*** Block opens ***
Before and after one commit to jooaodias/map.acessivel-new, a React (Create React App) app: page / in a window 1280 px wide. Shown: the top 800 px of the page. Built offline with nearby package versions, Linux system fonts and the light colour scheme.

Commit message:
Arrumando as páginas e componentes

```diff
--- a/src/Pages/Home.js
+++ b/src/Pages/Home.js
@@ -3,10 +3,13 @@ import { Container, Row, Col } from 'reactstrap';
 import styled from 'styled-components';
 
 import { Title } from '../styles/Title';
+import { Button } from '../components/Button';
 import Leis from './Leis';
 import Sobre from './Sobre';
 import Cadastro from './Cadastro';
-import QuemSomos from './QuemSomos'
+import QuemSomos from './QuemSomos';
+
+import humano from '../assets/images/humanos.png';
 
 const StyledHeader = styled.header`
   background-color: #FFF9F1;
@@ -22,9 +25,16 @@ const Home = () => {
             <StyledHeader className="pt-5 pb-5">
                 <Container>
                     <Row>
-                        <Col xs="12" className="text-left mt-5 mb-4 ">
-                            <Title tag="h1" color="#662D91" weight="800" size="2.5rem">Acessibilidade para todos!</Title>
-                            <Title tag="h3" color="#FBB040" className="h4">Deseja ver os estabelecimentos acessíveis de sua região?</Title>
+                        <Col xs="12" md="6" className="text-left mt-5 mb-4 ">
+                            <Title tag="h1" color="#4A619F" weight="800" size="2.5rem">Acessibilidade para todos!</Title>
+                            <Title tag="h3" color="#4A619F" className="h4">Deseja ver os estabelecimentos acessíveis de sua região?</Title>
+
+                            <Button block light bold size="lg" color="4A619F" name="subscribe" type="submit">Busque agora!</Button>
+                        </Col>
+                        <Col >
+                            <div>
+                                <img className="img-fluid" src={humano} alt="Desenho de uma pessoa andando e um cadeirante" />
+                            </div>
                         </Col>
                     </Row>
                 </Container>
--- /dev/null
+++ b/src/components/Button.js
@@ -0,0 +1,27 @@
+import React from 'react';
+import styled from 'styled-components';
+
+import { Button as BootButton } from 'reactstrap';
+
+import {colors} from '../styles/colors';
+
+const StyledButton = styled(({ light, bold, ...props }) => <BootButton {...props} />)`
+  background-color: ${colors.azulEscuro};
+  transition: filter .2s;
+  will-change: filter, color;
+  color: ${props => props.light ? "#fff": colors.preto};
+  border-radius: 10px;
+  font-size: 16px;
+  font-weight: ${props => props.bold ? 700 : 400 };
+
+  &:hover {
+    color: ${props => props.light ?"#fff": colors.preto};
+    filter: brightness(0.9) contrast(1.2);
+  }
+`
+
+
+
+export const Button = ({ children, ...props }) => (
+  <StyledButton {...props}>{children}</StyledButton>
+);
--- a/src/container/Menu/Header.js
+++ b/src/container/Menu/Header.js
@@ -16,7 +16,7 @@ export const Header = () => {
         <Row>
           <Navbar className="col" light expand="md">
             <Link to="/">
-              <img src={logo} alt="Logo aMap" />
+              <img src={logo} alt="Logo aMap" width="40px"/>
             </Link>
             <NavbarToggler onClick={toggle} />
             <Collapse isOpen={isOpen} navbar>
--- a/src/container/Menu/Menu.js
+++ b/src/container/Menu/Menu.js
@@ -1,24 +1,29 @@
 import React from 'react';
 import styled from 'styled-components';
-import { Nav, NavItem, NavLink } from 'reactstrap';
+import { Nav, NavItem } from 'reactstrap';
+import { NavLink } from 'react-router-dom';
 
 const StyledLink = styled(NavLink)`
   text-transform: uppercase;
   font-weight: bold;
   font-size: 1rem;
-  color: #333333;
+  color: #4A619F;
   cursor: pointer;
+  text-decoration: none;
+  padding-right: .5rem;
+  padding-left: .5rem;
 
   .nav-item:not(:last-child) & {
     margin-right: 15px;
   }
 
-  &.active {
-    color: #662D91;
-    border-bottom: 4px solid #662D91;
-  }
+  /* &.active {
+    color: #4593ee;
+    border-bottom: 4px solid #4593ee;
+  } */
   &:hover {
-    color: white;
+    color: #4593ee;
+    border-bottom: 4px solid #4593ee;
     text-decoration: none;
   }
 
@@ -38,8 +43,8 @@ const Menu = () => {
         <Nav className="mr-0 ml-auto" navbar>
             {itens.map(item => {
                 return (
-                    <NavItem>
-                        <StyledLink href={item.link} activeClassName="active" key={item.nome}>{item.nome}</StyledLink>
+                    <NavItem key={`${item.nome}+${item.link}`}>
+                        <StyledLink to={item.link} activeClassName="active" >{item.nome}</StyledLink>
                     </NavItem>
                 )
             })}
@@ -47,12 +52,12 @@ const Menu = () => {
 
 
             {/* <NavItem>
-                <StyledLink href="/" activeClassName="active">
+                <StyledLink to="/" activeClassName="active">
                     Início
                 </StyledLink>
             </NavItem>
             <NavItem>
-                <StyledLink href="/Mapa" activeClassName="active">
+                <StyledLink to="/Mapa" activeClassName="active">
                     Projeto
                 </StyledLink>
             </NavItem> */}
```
*** Block closes ***
## Task to complete
Return each line of the data where the word "text" appears.

## Solution to the problem
-                        <Col xs="12" className="text-left mt-5 mb-4 ">
+                        <Col xs="12" md="6" className="text-left mt-5 mb-4 ">
   text-transform: uppercase;
+  text-decoration: none;
     text-decoration: none;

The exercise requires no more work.